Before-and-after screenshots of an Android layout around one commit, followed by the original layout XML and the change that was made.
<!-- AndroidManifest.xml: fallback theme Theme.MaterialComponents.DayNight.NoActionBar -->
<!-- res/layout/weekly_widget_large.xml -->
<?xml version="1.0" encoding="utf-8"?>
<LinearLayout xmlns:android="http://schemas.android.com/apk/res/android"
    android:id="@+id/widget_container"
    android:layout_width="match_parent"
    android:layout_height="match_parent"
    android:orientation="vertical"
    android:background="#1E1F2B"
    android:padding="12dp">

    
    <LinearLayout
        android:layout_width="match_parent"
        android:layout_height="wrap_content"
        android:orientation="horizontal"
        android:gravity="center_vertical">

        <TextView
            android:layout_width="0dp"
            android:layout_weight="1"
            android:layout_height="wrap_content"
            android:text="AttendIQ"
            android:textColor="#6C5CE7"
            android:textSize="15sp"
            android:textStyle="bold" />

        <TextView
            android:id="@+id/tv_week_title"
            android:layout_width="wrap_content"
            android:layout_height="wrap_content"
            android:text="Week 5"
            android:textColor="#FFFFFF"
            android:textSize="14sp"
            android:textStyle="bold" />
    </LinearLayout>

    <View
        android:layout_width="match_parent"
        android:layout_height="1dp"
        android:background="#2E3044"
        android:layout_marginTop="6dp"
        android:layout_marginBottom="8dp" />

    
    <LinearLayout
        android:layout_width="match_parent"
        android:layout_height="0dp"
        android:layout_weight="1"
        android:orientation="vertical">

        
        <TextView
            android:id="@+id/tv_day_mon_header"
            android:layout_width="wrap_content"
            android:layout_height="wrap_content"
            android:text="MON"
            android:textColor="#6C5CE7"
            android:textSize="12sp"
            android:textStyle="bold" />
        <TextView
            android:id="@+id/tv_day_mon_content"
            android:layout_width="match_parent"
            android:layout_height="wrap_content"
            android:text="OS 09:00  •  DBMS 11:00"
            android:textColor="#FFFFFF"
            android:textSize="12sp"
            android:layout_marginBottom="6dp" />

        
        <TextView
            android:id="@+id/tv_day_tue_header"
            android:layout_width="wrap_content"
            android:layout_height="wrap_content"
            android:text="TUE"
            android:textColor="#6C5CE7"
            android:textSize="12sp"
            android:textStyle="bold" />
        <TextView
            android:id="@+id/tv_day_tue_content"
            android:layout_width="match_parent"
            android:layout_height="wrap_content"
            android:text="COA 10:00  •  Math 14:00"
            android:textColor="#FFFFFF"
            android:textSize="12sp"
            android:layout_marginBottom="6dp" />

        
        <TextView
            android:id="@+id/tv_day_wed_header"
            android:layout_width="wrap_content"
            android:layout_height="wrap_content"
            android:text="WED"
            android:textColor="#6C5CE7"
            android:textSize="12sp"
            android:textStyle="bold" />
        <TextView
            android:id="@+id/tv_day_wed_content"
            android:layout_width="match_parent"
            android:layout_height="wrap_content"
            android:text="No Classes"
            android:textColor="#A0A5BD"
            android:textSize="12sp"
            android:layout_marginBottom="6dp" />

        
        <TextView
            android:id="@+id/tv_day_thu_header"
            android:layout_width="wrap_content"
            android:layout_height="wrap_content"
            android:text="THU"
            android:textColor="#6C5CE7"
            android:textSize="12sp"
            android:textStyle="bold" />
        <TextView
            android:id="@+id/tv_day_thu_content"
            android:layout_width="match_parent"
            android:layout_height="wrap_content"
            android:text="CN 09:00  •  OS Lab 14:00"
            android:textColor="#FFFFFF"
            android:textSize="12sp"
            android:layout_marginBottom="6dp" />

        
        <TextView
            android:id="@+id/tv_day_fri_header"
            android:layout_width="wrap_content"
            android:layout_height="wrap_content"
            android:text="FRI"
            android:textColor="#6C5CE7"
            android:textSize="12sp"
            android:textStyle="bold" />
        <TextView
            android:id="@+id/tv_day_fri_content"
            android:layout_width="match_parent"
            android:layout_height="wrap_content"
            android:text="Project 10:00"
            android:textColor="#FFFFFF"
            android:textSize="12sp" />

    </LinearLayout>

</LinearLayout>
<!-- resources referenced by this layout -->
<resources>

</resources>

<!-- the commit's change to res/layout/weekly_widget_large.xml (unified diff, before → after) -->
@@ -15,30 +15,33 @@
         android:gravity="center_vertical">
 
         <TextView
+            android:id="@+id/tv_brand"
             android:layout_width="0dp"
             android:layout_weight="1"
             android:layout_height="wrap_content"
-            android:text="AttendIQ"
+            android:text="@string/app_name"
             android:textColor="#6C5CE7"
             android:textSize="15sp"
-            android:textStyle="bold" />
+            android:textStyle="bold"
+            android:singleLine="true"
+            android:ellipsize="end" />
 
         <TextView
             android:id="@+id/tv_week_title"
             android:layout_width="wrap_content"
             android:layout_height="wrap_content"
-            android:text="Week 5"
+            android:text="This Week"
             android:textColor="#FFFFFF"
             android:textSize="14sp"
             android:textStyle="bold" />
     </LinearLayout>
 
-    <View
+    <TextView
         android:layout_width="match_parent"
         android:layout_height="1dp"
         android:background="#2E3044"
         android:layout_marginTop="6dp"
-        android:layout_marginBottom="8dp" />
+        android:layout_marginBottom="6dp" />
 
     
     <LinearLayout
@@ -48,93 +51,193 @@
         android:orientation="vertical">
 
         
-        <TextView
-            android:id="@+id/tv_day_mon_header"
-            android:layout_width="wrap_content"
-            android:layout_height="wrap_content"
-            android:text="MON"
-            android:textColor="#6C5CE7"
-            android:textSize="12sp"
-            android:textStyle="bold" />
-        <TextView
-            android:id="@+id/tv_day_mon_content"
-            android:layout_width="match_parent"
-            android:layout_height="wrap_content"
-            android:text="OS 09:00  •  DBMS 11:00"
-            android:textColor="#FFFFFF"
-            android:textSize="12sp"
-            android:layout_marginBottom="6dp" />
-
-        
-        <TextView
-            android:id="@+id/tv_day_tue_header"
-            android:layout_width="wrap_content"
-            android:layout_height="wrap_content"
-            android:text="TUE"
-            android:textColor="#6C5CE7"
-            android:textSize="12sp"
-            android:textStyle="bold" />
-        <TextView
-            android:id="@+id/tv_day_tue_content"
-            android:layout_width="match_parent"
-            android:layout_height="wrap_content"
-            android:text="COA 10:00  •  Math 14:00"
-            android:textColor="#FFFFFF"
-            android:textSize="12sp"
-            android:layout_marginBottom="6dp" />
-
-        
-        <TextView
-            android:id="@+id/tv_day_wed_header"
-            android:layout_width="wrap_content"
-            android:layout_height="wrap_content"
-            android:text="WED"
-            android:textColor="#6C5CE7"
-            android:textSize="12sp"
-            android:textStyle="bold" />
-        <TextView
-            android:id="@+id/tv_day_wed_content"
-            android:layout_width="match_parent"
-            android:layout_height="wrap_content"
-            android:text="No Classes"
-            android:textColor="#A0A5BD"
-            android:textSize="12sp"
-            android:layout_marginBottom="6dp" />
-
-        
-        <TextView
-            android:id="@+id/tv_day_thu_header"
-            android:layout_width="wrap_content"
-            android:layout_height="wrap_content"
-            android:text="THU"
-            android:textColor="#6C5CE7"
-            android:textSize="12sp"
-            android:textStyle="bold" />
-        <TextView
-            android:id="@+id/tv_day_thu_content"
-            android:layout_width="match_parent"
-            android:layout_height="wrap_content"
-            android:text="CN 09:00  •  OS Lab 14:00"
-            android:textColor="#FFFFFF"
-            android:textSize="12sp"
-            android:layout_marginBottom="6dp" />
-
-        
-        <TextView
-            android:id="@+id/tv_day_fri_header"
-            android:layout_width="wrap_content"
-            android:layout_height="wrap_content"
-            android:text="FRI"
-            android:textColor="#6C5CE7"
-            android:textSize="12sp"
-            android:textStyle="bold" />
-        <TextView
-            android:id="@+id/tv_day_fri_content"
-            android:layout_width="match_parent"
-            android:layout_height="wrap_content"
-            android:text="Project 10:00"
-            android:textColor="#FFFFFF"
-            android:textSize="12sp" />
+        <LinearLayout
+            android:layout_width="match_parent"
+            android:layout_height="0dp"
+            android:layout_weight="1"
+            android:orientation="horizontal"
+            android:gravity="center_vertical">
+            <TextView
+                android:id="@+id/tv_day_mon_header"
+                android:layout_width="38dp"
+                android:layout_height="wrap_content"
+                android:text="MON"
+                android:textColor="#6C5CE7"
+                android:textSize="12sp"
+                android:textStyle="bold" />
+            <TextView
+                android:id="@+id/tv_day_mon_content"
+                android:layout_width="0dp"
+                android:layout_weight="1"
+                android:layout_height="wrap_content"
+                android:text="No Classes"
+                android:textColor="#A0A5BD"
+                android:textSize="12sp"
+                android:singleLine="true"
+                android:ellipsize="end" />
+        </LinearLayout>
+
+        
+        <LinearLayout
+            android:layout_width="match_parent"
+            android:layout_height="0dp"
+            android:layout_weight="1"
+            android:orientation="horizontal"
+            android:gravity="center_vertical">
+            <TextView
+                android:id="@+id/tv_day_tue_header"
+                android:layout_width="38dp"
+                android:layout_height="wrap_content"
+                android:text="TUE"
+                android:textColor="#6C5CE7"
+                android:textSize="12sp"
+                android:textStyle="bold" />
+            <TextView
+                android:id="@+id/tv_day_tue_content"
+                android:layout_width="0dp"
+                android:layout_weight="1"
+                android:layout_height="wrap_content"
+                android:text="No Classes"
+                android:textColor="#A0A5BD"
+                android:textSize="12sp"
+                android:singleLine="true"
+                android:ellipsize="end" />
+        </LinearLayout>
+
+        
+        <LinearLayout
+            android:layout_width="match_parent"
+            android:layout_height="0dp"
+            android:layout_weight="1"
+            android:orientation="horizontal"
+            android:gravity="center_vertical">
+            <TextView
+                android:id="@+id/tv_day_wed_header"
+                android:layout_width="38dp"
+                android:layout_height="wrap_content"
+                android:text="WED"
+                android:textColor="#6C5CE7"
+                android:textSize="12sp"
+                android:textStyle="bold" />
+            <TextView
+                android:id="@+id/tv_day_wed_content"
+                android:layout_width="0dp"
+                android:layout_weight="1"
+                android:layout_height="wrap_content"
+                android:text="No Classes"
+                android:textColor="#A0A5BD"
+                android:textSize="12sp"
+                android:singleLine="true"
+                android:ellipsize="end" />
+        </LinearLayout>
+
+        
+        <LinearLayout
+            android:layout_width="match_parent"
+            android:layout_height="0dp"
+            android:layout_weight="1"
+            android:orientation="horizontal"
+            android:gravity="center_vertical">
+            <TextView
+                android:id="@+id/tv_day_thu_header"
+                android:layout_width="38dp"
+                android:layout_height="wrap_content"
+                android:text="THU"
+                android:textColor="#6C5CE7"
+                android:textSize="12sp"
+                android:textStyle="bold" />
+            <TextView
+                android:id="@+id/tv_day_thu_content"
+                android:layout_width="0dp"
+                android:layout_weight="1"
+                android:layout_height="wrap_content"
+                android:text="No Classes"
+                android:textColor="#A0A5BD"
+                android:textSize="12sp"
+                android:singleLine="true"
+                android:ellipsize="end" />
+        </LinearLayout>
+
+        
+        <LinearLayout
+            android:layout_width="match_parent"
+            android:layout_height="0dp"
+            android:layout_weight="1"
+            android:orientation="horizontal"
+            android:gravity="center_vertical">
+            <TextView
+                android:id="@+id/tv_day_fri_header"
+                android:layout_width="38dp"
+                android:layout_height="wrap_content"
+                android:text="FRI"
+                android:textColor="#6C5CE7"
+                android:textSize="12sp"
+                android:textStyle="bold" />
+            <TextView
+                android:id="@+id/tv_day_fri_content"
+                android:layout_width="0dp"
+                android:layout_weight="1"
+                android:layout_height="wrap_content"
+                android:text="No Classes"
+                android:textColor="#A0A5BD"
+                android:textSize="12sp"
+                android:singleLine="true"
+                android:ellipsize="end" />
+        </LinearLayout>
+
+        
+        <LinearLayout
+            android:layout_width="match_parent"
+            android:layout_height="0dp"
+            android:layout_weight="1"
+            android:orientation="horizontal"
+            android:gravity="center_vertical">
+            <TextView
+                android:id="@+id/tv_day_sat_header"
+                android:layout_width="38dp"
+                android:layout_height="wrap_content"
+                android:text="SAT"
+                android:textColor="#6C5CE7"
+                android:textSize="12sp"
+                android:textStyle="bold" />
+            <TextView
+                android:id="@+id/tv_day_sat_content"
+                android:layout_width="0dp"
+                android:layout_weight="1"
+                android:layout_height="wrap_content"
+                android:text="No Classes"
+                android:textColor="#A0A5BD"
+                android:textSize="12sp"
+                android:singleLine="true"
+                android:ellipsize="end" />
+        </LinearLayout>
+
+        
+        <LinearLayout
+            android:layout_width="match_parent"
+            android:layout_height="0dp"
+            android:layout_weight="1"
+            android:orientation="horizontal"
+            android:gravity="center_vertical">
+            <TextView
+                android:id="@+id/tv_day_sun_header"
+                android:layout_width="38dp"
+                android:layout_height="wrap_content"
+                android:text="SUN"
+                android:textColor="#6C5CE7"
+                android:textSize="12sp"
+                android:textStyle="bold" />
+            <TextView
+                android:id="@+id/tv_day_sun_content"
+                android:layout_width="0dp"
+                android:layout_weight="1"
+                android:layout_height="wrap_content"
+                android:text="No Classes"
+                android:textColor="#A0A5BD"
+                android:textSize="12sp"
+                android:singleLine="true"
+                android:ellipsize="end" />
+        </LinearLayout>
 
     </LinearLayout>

_ _ _ _ _

# INSTRUCTIONS TO FOLLOW
Provide solely the number of lines in the data that include the word "Math".

# SOLUTION TO THIS PROBLEM
2